Horace Henriot began playing polo at 13 in his home country Belgium. After high school he traveled to Argentina, the “Mecca of polo,” and the United States to play professionally. After a few years as a professional, Henriot decided to make a change. He studied theology and spent the last 10 years as a youth pastor and working with nonprofits.
Recently, Henriot was giving a speech about not letting your talents go to waste and realized he wasn’t following his own advice. So he got back into polo and started Play Polo LLC, but nonprofit work — involving polo — is in Henriot’s future too.
Play Polo is launching with lessons beginning the first week of May, when the weather is ideal. This is also a huge opportunity because no one in the Midwest is doing this. We’re creating a market for this. We are doing a promotion of 10 lessons for $899 if people sign up by April 15.
The classes are for all ages and you don’t need any riding experience. We’ll also have four wooden horses that you’ll use to learn the movements on first. It’s a life-size horse with a saddle on it that basically saves the horse from getting whacked in the feet and stuff like that.
In a nutshell, polo is played four-on-four and best described as hockey on a horse. It has some physical elements. You can hit each other — not in the body — [on] the mallet with the mallet. I can bump you with my horse. The most famous rule is called the line of the ball. When you hit the ball it creates an invisible line that you can’t cross with the horse. You have to come up [parallel] to them to take the ball.
A regulation size polo field is 10 acres. The one we’re using is a little bit shorter. And polo is a high-scoring game. It’s not like soccer … eight to 10 would be an average score.
People have this image that polo is for the rich, and we would like to break that stereotype. I think that stereotypes exist in certain places, but in most of the world it’s not like that. It’s much more accessible than people think. Polo is a great sport that’s not about the fancy hats and the high heels.
In America, they primarily use thoroughbreds, some quarter horses and a mix between the two called an appendix. The horse has to be fast, but also has to be able to stop and turn and be very agile. There are no restrictions on size … so a clydesdale could show up on the field; there’s no rule against it, but it wouldn’t be very effective.
Our dream is to give inner city kids who would never have the opportunity to play polo [a chance to play]. We want to teach them about leadership and character by introducing them to polo.
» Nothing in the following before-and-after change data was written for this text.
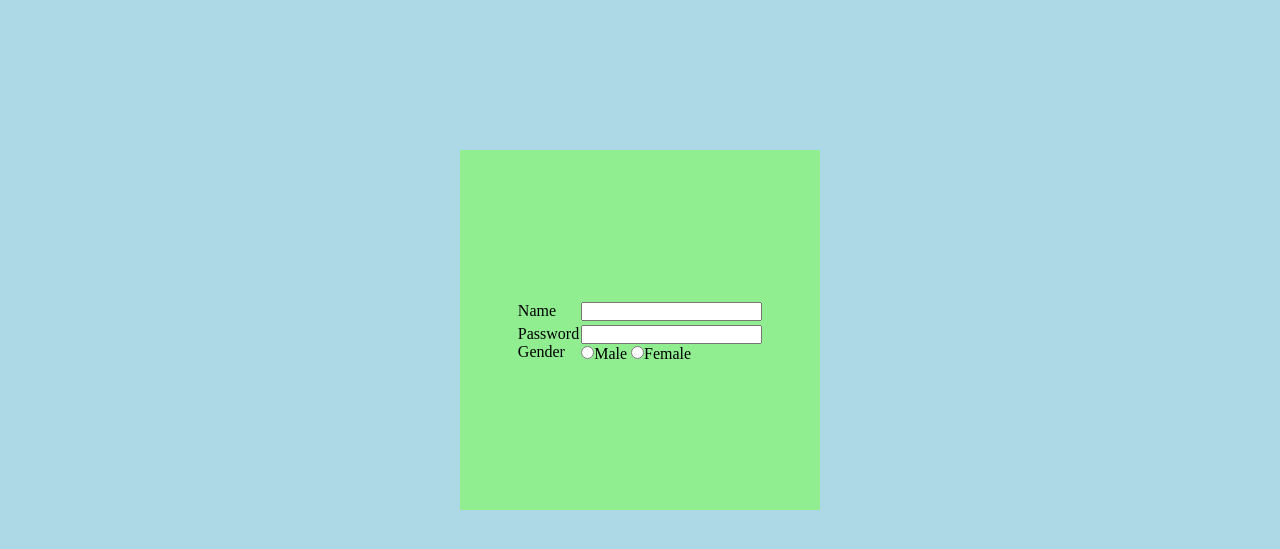
Repository: yash1sh/Java
Page: http://localhost/Servlet_Demo/
The author's editor kept a copy of each file at every save. The page is drawn from the files as they stood at one save, then again after the next save.
The browser window is 1280 px wide. The pictures show the whole page.
The page is served by Tomcat 9. Other server files are loaded and not shown.

Above is the page before, as saved 2022-05-14 10:39:09.

### Bootcmp/Servlet_Demo/src/main/webapp/index.html
<!DOCTYPE html>
<html>
<head>
<meta charset="ISO-8859-1">
<title>Insert title here</title>
<link rel="stylesheet" type="text/css" href="./indexcss.css">
</head>
<body>

	<section class="form" >
		<article>
			<form action="hi">
				<table>

					<tr> <td> <label>Name</label> </td>
						<td><input type="text" id="Name"></td>
					<tr>

					<tr>
						<td><label>Password</label></td>
						<td><input type="password" id="password"></td>
					</tr>

					<tr>
						<td> <label>Gender</label></td>
						<td> <input type="radio" name="gender"id="gender">Male
						<input type="radio" name="gender">Female</td>
					</tr>
				</table>
			</form>
		</article>
	</section>

</body>
</html>

### Bootcmp/Servlet_Demo/src/main/webapp/indexcss.css

*{
margin:0;
padding:0;
box-sizing: border-box;
}
.form{
	display:flex;
	justify-content:center;
	align-items:center;
	background-color: lightgreen;
	width:50vh;
	height:50vh;
	color:black;
	margin-top: 150px;
}
body{
	display:flex;
	justify-content:center;
	align-items: center;
	background-color: lightblue;
}
.form article form table{
	line-height: 10px;
}

After the next save:
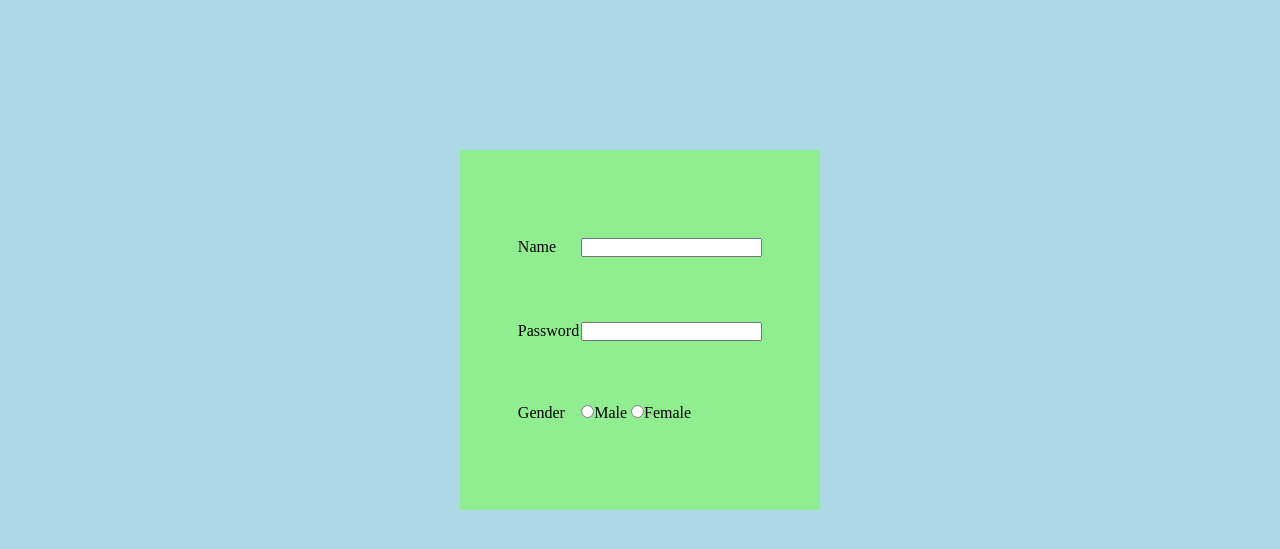
Saved 8 s later.
--- a/Bootcmp/Servlet_Demo/src/main/webapp/indexcss.css
+++ b/Bootcmp/Servlet_Demo/src/main/webapp/indexcss.css
@@ -21,5 +21,5 @@ body{
 	background-color: lightblue;
 }
 .form article form table{
-	line-height: 10px;
+	line-height: 80px;
 }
We considered doing this as a non-profit … but we felt like we’d be fundraising all the time. So we can fundraise for our own non-profit for things like this. There’s an example called Work to Ride that was featured on “60 Minutes.” This woman bought a barn in Philadelphia and got inner city kids to ride horses and play. Now they’re kicking the butts of Harvard, and it’s incredible.
Photo by Meghan Ralston